Study shows methamphetamine abusers struggle to detect emotion
Tuesday, 19 May 2009
19 May 2009: Methamphetamine abusers find it hard to read expressions on people’s faces and therefore struggle to detect emotion in others, a new joint study at Australian Catholic University (ACU) has found.
Dr Peter Rendell, Associate Professor of Psychology at ACU, postgraduate student Magdalena Mazur and Julie Henry from the University of NSW tested 20 adults with an average history of four years of Methamphetamine (MA) abuse on measures of social reasoning.
These 20 adults were screened from more than 100 MA users who had been formally diagnosed with MA dependence, were not dependent on any other drug and did not have a medical condition.

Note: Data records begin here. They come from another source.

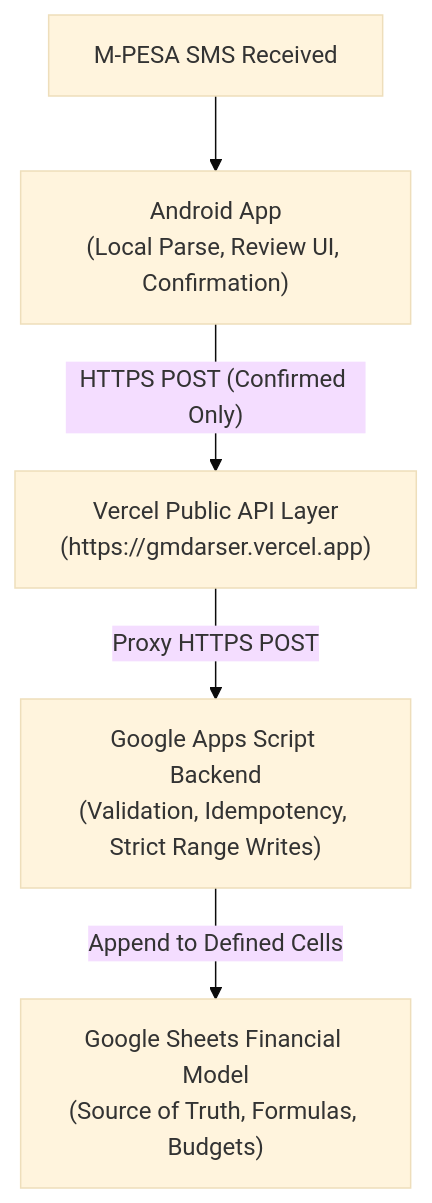
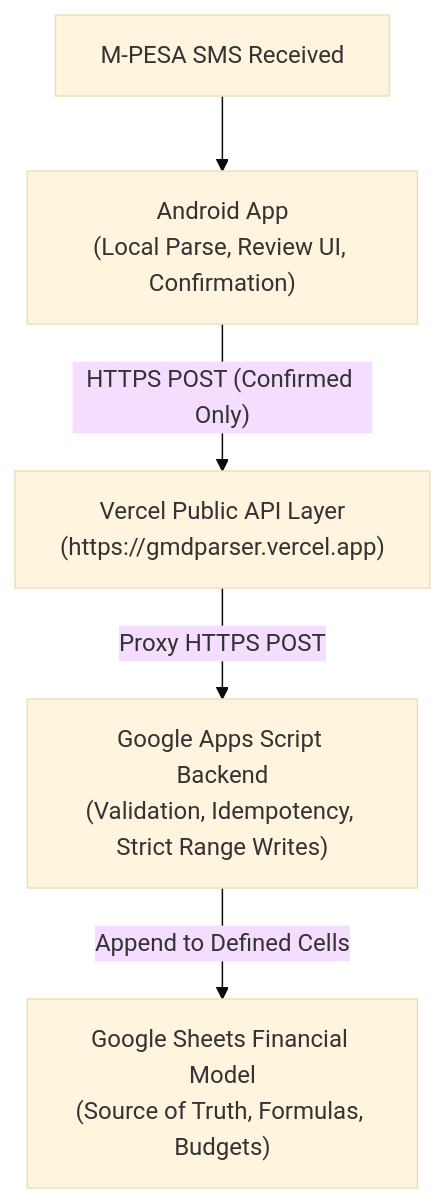
Before and after one commit to geoffreymainadigital/GMDparser: the diagram in README.md, drawn with Mermaid (base theme). The commit also changed other lines of this file and 19 other files, not shown here.

````diff
--- a/README.md
+++ b/README.md
@@ -25,7 +25,7 @@
 ```mermaid
 flowchart TD
     SMS["M-PESA SMS Received"] --> Android["Android App<br/>(Local Parse, Review UI, Confirmation)"]
-    Android -- "HTTPS POST (Confirmed Only)" --> Vercel["Vercel Public API Layer<br/>(https://gmdarser.vercel.app)"]
+    Android -- "HTTPS POST (Confirmed Only)" --> Vercel["Vercel Public API Layer<br/>(https://gmdparser.vercel.app)"]
     Vercel -- "Proxy HTTPS POST" --> GAS["Google Apps Script Backend<br/>(Validation, Idempotency, Strict Range Writes)"]
     GAS -- "Append to Defined Cells" --> Sheet["Google Sheets Financial Model<br/>(Source of Truth, Formulas, Budgets)"]
 ```
````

Compared with a control group who had no history of drug use, the group who had used MA had greater difficulty detecting subtle differences in mental states and differentiating between basic facial expressions of emotion.
Dr Rendell said that recognising emotion on people’s faces and understanding that others think about things differently to you are two of the most important aspects of social-thinking.

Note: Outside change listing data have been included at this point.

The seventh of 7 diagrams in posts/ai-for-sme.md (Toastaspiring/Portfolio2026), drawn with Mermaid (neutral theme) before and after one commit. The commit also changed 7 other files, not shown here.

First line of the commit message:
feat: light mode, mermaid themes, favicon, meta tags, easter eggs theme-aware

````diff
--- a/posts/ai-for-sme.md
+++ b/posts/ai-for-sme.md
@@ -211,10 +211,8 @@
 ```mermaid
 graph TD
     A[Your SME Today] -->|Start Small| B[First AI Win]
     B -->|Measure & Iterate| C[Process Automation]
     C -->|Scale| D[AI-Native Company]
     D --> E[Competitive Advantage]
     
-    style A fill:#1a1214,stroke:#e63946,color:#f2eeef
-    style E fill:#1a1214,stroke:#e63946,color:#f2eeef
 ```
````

“Being so significant to social-thinking, we wanted to see whether MA users were impaired in these specific thought processes – and they clearly were,” he said.

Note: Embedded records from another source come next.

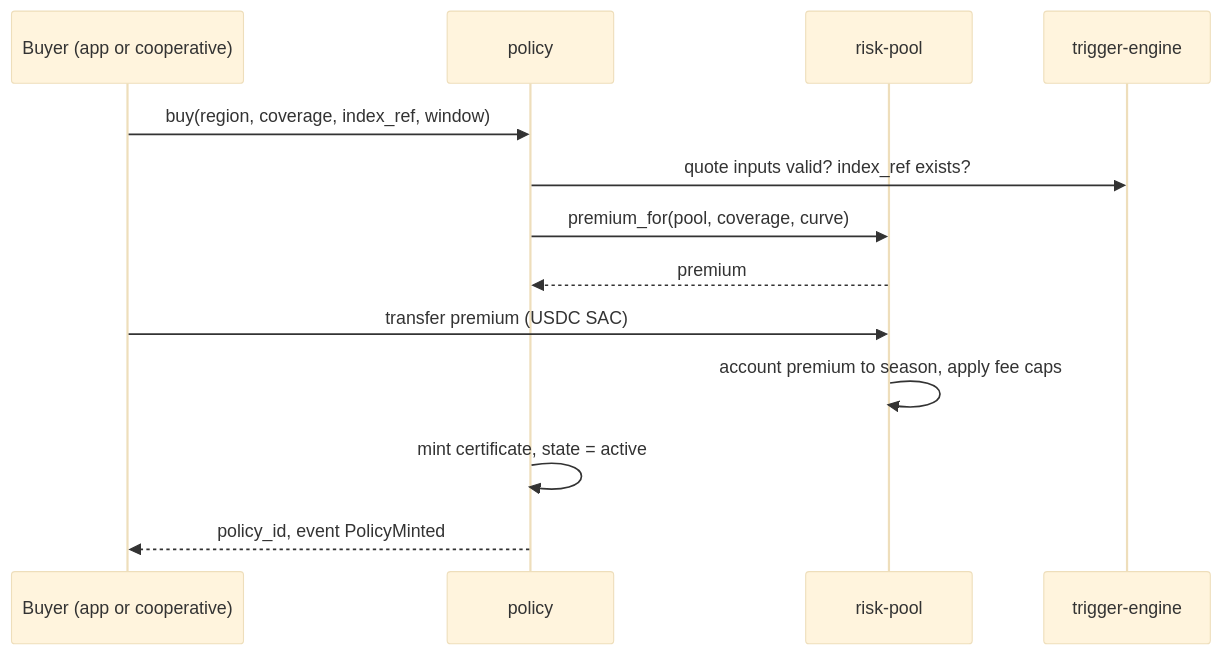
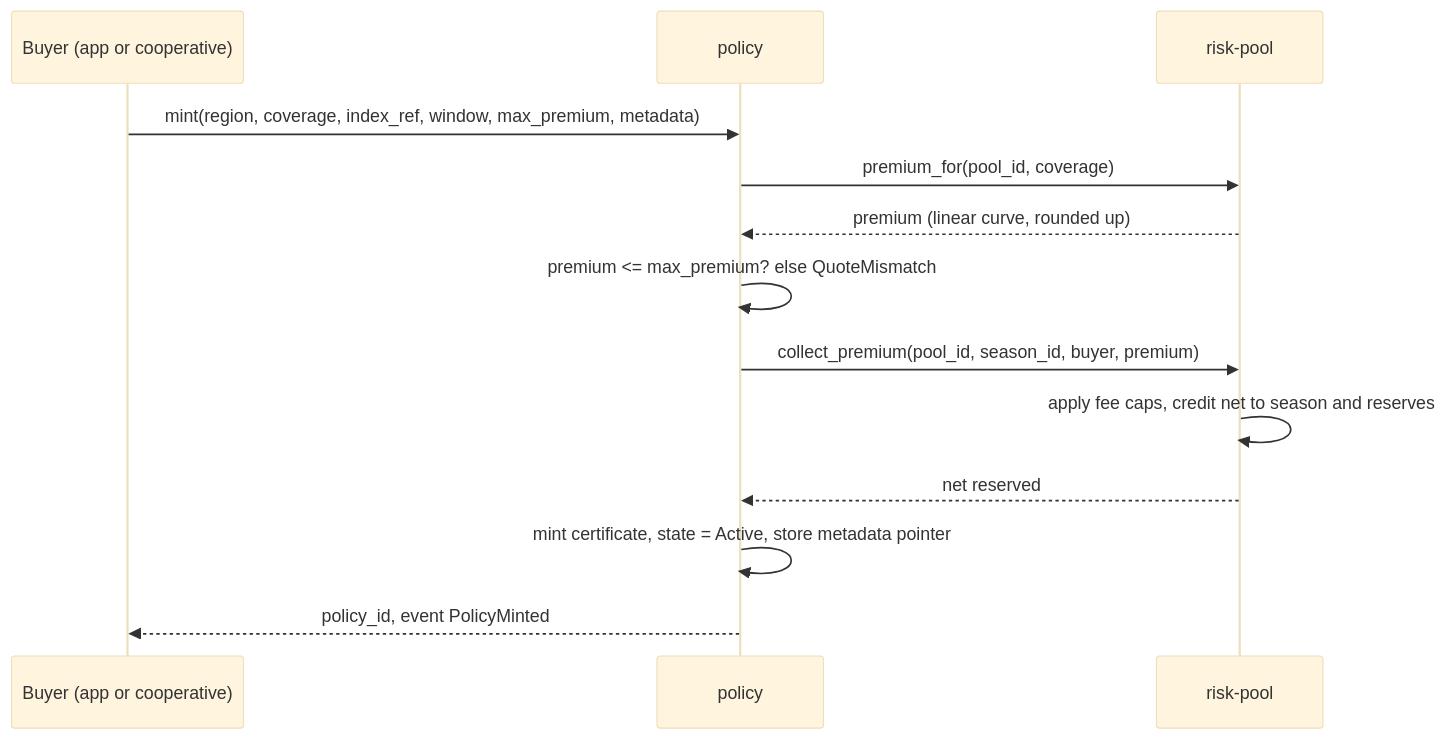
Before and after one commit to Mvua-Protocol/mvua-contract: the second of 3 diagrams in docs/ARCHITECTURE.md, drawn with Mermaid (base theme). The commit also changed other lines of this file and 2 other files, not shown here.

Commit message:
docs(contract): document policy lifecycle and premium quote/refund

````diff
--- a/docs/ARCHITECTURE.md
+++ b/docs/ARCHITECTURE.md
@@ -80,15 +80,15 @@
 ```mermaid
 sequenceDiagram
   participant Buyer as Buyer (app or cooperative)
   participant POL as policy
   participant RP as risk-pool
-  participant TE as trigger-engine
-  Buyer->>POL: buy(region, coverage, index_ref, window)
-  POL->>TE: quote inputs valid? index_ref exists?
-  POL->>RP: premium_for(pool, coverage, curve)
-  RP-->>POL: premium
-  Buyer->>RP: transfer premium (USDC SAC)
-  RP->>RP: account premium to season, apply fee caps
-  POL->>POL: mint certificate, state = active
+  Buyer->>POL: mint(region, coverage, index_ref, window, max_premium, metadata)
+  POL->>RP: premium_for(pool_id, coverage)
+  RP-->>POL: premium (linear curve, rounded up)
+  POL->>POL: premium <= max_premium? else QuoteMismatch
+  POL->>RP: collect_premium(pool_id, season_id, buyer, premium)
+  RP->>RP: apply fee caps, credit net to season and reserves
+  RP-->>POL: net reserved
+  POL->>POL: mint certificate, state = Active, store metadata pointer
   POL-->>Buyer: policy_id, event PolicyMinted
 ```
````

“We therefore know that MA use has psychological consequences, and, potentially, consequences for these individuals’ social functioning.
“The size of these social reasoning deficits was comparable to the memory problems that have also been found in users of MA, consistent with other evidence showing that MA is a dangerous drug which can do lasting harm.”
The study was published recently in the British Journal of Clinical Psychology.
“An interesting point to also consider is the possibility that these deficits could have been present before drug use and even a risk factor for drug use - meaning those who struggle to make sense of other people might be more vulnerable to taking drugs in the first place.”